Moody, J. (2001). Peer Influence Groups: Identifying Dense Clusters in Large Networks. Social Networks.
vol. 23 pp. 261-283
Sociologists have seen a dramatic increase in the size and availability of social network data. This represents a poverty of riches, however, since many of our analysis techniques cannot handle the resulting large (tens to hundreds of thousands of nodes) networks. In this paper, I provide a method for identifying dense regions within large networks based on a peer influence model. Using software familiar to most sociologists, the method reduces the network to a set of m position variables that can then be used in fast cluster analysis programs. The method is tested against simulated networks with a known small-world structure showing that the underlying clusters can be accurately recovered.
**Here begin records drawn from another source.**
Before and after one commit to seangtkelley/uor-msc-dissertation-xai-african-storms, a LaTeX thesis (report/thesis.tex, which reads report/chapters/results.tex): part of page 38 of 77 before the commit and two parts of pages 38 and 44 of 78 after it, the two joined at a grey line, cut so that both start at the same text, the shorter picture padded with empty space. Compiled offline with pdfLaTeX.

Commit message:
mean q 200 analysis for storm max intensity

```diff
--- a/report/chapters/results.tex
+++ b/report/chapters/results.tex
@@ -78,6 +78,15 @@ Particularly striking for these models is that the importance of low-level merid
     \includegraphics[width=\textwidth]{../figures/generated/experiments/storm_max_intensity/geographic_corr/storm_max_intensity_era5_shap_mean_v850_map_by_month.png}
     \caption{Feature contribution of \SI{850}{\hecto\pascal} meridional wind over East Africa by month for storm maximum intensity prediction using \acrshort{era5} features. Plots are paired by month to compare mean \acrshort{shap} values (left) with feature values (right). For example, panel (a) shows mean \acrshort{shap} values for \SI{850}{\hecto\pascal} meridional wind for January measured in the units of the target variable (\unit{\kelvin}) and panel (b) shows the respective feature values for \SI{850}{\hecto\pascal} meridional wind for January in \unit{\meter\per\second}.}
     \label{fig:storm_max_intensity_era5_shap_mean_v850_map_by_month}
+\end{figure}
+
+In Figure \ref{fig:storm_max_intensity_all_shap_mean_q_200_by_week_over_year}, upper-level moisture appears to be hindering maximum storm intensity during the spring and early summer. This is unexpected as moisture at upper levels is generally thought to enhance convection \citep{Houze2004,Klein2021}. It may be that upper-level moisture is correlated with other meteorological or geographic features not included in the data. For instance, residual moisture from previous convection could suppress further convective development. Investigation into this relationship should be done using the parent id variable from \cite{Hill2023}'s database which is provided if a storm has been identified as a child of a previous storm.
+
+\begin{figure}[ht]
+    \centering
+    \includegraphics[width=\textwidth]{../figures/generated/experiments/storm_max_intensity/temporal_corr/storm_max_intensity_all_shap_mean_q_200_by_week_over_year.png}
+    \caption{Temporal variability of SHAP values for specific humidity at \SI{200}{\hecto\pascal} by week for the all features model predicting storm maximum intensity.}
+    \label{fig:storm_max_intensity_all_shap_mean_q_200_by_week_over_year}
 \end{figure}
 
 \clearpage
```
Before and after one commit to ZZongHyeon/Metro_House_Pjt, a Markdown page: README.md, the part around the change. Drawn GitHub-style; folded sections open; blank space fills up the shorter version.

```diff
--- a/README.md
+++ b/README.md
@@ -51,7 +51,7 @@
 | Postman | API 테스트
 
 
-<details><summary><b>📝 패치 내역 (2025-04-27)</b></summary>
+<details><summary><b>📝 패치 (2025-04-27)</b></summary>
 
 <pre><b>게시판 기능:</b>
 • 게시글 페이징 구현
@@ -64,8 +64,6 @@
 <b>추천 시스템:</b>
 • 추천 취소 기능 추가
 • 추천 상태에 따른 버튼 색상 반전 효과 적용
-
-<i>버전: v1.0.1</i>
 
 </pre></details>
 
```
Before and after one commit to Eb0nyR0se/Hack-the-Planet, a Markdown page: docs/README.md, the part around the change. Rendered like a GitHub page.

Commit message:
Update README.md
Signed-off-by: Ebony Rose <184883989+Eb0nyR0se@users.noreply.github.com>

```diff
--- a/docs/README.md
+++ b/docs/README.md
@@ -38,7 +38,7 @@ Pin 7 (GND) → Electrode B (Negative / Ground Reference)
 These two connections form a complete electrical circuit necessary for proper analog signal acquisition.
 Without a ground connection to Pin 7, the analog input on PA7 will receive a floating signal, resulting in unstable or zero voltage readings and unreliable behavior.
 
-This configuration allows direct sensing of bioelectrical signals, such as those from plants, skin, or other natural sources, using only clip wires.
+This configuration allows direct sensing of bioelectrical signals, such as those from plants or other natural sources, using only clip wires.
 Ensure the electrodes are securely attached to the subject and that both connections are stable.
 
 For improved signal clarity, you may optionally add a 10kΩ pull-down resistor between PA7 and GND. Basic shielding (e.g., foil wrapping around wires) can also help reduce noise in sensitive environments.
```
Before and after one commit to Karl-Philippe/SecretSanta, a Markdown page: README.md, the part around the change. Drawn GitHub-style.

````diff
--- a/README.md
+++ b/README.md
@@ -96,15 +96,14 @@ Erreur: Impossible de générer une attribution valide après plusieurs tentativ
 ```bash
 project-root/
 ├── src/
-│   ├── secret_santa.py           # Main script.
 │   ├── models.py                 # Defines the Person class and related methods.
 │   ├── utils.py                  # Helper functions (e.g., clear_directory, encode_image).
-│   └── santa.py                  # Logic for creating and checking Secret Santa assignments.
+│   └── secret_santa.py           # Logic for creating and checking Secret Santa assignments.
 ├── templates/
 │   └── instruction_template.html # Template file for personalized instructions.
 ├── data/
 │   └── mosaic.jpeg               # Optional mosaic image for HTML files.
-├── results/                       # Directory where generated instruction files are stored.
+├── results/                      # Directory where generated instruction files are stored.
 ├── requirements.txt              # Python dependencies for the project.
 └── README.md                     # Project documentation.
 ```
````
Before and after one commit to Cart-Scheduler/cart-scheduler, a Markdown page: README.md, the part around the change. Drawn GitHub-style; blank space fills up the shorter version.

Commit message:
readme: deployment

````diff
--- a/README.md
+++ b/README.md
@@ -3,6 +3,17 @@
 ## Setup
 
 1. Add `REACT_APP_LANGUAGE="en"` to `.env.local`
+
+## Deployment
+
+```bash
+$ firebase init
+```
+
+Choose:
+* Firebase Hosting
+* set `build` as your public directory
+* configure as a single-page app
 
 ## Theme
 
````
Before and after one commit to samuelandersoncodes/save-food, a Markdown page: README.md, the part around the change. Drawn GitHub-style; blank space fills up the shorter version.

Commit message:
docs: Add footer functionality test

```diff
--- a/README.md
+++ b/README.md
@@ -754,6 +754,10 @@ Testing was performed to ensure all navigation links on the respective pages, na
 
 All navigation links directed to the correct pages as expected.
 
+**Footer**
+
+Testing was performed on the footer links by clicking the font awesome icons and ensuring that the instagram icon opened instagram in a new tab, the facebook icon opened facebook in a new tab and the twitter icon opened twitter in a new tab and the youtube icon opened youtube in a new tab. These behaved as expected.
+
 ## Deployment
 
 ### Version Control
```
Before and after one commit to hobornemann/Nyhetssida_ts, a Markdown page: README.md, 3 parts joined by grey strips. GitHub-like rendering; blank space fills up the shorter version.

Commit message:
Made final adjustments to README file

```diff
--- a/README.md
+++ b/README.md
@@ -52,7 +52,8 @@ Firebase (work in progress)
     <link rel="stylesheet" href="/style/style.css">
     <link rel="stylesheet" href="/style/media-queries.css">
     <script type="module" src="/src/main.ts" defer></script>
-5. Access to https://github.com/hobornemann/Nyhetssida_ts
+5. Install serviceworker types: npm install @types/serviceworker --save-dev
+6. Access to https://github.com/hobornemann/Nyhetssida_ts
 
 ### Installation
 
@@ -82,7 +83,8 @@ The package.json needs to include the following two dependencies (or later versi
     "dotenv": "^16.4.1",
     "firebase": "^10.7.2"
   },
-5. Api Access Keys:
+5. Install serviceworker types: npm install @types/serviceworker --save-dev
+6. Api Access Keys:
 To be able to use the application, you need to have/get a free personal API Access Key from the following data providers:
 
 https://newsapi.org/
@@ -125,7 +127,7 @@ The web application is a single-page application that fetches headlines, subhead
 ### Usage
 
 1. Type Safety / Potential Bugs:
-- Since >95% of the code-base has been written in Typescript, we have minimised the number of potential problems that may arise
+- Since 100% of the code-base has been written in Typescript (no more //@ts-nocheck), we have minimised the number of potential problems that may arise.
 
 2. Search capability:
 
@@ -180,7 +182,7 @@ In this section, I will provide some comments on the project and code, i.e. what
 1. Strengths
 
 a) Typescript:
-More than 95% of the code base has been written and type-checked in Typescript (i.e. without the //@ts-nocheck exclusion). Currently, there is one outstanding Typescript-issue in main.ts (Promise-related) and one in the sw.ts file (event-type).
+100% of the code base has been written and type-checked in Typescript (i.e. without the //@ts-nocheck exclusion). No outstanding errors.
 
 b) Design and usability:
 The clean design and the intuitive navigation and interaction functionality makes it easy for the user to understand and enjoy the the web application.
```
I then compare the performance of the procedure with other subgroup detection algorithms on the MacRea and Gagnon prison friendship data and a larger adolescent friendship network, showing that the algorithm replicates other procedures for small networks and outperforms them on the larger friendship network.